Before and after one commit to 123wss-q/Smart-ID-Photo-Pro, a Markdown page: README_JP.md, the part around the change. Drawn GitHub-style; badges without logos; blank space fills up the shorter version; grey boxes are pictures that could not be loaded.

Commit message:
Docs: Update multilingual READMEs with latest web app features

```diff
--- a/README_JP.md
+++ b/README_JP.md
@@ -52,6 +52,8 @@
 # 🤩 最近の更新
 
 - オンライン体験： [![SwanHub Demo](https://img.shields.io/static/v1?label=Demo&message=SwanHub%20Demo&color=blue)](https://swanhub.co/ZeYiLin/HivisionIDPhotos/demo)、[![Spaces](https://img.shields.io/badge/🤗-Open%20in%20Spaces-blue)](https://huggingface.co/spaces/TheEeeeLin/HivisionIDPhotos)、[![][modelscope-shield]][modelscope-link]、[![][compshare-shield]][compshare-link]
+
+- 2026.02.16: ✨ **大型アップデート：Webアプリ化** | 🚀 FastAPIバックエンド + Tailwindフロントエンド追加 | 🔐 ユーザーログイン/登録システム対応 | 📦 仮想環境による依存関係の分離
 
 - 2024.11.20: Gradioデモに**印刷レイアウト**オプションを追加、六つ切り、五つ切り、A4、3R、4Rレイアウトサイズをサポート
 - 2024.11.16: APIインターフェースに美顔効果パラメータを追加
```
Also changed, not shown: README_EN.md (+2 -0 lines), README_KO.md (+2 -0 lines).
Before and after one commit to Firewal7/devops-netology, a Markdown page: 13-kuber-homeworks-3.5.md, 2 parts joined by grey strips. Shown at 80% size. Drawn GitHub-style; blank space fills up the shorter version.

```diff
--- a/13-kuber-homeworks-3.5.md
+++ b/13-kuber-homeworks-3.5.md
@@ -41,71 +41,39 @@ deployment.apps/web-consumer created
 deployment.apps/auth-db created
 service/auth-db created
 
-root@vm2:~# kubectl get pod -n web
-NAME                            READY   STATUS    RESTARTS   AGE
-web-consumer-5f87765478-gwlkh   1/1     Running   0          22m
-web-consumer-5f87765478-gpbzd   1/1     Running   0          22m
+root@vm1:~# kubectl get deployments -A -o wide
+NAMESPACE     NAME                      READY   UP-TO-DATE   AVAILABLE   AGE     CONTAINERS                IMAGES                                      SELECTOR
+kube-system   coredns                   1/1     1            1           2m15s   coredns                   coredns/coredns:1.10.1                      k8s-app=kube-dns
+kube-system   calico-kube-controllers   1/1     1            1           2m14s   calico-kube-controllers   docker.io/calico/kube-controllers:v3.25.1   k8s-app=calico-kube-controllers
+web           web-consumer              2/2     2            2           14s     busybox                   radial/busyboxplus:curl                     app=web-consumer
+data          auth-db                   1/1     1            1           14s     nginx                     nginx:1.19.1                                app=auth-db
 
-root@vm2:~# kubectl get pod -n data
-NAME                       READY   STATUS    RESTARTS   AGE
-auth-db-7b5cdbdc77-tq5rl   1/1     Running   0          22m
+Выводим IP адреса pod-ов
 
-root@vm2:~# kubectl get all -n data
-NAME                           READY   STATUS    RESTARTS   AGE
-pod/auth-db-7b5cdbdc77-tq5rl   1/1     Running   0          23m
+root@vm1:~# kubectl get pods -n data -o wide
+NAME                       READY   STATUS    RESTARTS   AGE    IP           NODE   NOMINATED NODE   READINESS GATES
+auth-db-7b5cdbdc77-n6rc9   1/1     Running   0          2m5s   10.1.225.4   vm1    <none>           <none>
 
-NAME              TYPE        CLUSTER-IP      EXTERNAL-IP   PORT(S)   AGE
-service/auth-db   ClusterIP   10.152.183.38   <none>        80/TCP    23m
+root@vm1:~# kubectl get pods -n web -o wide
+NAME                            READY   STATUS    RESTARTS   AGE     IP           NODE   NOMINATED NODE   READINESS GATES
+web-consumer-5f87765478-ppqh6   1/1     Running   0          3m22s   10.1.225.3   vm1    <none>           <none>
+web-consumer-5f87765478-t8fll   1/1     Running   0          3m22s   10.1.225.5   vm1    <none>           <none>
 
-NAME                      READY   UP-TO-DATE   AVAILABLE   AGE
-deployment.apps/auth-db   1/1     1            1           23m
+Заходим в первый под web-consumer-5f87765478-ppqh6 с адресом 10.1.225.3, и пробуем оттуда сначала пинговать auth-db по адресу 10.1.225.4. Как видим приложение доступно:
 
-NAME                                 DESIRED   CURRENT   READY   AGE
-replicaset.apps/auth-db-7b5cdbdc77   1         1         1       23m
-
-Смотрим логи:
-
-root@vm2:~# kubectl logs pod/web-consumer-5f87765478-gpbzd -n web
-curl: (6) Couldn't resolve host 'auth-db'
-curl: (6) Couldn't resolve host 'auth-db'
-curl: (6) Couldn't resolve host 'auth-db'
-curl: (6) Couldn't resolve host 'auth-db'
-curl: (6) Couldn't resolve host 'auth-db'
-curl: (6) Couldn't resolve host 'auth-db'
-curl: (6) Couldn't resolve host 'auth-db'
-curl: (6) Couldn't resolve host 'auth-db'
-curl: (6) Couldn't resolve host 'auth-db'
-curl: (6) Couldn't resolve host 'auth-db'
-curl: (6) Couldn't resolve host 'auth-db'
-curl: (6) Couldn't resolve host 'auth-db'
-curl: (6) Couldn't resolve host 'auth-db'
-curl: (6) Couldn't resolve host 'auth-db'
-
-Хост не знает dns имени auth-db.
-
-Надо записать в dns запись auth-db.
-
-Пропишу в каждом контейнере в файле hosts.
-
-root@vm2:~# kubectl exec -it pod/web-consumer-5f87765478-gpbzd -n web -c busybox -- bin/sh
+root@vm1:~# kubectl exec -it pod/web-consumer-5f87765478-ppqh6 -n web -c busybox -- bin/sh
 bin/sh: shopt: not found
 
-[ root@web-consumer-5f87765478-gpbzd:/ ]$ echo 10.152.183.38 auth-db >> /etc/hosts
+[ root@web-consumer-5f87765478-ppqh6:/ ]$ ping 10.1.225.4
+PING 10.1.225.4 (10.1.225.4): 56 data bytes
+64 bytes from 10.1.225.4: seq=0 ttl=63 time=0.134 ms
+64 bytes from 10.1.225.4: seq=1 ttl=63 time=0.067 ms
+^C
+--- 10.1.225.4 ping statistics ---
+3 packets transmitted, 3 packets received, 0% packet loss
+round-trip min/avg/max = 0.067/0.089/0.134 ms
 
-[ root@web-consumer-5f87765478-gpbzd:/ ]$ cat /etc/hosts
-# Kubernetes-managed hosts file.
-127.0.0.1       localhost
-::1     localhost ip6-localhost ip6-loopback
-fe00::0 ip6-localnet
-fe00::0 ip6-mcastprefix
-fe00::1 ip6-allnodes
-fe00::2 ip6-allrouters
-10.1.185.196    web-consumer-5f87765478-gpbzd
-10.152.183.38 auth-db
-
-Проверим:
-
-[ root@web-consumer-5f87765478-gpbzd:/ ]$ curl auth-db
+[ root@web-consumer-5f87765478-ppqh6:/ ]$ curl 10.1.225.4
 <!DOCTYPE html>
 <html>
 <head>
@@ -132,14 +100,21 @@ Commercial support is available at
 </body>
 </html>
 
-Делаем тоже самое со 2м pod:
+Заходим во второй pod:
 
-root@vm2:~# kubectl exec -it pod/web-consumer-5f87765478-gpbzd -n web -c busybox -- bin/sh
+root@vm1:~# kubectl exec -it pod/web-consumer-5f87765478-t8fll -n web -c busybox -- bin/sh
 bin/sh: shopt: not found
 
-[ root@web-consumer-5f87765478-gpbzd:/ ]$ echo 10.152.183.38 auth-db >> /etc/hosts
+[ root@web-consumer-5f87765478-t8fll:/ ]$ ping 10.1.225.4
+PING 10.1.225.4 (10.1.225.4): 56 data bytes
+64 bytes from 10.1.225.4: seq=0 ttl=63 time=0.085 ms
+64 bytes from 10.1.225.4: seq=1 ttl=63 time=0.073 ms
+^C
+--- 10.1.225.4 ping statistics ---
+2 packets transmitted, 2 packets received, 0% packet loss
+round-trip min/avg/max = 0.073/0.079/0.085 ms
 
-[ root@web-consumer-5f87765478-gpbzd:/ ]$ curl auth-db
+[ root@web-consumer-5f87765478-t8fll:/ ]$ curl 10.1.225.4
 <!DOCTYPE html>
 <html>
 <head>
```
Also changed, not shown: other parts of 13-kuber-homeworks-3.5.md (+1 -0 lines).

-------

#### ABOUT THIS EXERCISE:
Check each line of the listing above. Copy it if it holds the string "kubectl".

#### OUTPUT OF THE TASK:
-root@vm2:~# kubectl get pod -n web
+root@vm1:~# kubectl get deployments -A -o wide
-root@vm2:~# kubectl get pod -n data
-root@vm2:~# kubectl get all -n data
+root@vm1:~# kubectl get pods -n data -o wide
+root@vm1:~# kubectl get pods -n web -o wide
-root@vm2:~# kubectl logs pod/web-consumer-5f87765478-gpbzd -n web
-root@vm2:~# kubectl exec -it pod/web-consumer-5f87765478-gpbzd -n web -c busybox -- bin/sh
+root@vm1:~# kubectl exec -it pod/web-consumer-5f87765478-ppqh6 -n web -c busybox -- bin/sh
-root@vm2:~# kubectl exec -it pod/web-consumer-5f87765478-gpbzd -n web -c busybox -- bin/sh
+root@vm1:~# kubectl exec -it pod/web-consumer-5f87765478-t8fll -n web -c busybox -- bin/sh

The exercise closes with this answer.